And we see Rastapopoulos for the first time, hanging out with other rich people, not doing anything evil just yet. I don’t even know if he was intended to be Rastapopoulos or just shares a similar design.
Tintin is abducted from the dinner and tied to weights in order to drown him in Lake Michigan again. It’s a wonder no one just shoots him in the head. Certainly it would be my choice given how wiley he is. The weights he’s tied to have been switched for ones that float, so he survives, but he’s picked up by a gangster boat.
I wish I could do that with my mouth.
So, he’s able to apprehend them, and drags them back to the cops too. He’s done such a good job mopping up Chicago that he gets a ticker-tape parade.
And then he heads back to Europe, ready for his next adventure, which would be Cigars of the Pharaoh. Hergé had already sent Tintin north, south, and west, and wanted to send him to the east next.
Tintin in America suffers from the same flaws as its predecessors as far as having a choppy plot and limited characterisation goes. It was stuck in a transitional phase between goofy adventure story for kids and the mature writing that Hergé would become known for in later years. I personally don’t like Tintin in America much; the transitional feel of it means that it’s missing the magic of true Tintin stories, but can’t quite commit to being as ridiculous as the first stories. It lacks both, and ends up falling flat, in my opinion.

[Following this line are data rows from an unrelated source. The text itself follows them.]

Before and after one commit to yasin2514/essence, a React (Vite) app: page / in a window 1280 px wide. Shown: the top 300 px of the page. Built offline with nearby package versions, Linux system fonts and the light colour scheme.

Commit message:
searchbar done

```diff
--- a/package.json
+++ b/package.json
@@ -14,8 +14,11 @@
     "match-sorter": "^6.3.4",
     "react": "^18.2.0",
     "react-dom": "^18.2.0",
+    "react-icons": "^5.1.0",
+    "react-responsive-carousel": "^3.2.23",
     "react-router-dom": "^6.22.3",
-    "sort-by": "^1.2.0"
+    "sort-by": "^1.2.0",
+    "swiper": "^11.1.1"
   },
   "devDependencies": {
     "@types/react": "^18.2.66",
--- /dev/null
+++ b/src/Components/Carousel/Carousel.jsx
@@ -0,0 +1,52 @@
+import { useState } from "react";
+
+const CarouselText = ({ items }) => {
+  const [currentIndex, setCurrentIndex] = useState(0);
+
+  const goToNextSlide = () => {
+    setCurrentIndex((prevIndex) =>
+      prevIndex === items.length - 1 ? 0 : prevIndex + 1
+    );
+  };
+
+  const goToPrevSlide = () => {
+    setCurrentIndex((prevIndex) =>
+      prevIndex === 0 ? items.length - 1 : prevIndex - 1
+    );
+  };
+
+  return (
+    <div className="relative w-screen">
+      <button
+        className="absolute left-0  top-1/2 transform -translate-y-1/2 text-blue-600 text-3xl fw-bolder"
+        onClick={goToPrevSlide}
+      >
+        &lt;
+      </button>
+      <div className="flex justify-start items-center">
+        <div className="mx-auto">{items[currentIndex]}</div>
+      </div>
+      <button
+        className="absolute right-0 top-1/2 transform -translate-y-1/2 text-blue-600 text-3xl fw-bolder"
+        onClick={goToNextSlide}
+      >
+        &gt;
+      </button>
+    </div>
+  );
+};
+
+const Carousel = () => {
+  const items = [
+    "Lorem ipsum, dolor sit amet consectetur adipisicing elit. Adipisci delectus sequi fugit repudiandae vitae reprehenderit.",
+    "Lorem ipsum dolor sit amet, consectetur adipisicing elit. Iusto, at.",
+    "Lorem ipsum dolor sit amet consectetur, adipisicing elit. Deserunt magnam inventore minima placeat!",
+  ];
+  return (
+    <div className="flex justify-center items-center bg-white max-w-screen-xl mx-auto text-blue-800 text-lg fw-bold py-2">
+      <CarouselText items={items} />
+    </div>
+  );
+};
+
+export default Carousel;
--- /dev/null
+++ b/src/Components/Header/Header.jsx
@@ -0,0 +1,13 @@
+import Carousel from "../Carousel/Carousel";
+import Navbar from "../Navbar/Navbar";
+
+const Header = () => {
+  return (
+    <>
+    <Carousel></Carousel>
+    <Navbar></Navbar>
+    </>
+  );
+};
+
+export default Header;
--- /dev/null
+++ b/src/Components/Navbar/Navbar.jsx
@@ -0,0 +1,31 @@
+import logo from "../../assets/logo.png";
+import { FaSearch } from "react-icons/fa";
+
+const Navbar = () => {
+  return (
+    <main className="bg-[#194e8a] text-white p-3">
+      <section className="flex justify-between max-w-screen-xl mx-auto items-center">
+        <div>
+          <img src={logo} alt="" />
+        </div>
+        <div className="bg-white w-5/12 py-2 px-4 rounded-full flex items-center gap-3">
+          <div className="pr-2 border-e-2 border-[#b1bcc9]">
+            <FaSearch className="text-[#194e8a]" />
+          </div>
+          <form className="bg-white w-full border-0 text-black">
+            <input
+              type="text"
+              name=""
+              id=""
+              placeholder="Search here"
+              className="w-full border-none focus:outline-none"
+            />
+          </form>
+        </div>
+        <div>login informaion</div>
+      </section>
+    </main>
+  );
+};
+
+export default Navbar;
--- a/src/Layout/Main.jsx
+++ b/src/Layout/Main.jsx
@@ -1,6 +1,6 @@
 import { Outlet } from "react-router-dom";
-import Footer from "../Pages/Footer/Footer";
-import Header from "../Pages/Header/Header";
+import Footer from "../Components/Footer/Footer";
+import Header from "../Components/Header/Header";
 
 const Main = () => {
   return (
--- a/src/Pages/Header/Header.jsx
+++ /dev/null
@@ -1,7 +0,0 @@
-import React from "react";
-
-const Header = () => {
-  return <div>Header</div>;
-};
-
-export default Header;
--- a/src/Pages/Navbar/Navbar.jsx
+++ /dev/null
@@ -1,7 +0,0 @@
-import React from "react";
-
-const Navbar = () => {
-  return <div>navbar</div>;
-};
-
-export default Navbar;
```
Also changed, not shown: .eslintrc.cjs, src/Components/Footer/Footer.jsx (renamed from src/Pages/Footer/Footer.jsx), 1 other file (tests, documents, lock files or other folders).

Since he felt he had not quite done them justice, Hergé did consider sending Tintin back to visit Native Americans in the 1950s, but elected to write Tintin in Tibet instead. His fascination with their way of life had persisted over the intervening decades, and in the 1970s he made a trip to Pine Ridge in America to spend time with the local Sioux, who had influenced his life and career so much. The people he met had been beaten down by colonisation and imperial rule and were depressed, alcoholic, and listless, nothing like the noble people he had envisioned. I suppose he had spent so much of his life fighting for the little guy that being faced with the fact that the little guy had lost this round was too much to bear. It deepened his depression at the time.
But back in the 1930s, when Hergé was still fresh-faced, things were going great. He had married his first wife and he had managed to make a career out of his illustration, no easy feat. His next book was to prove his best yet and force him to develop increasingly impressive storytelling powers. He was about to start writing Tintin in the East.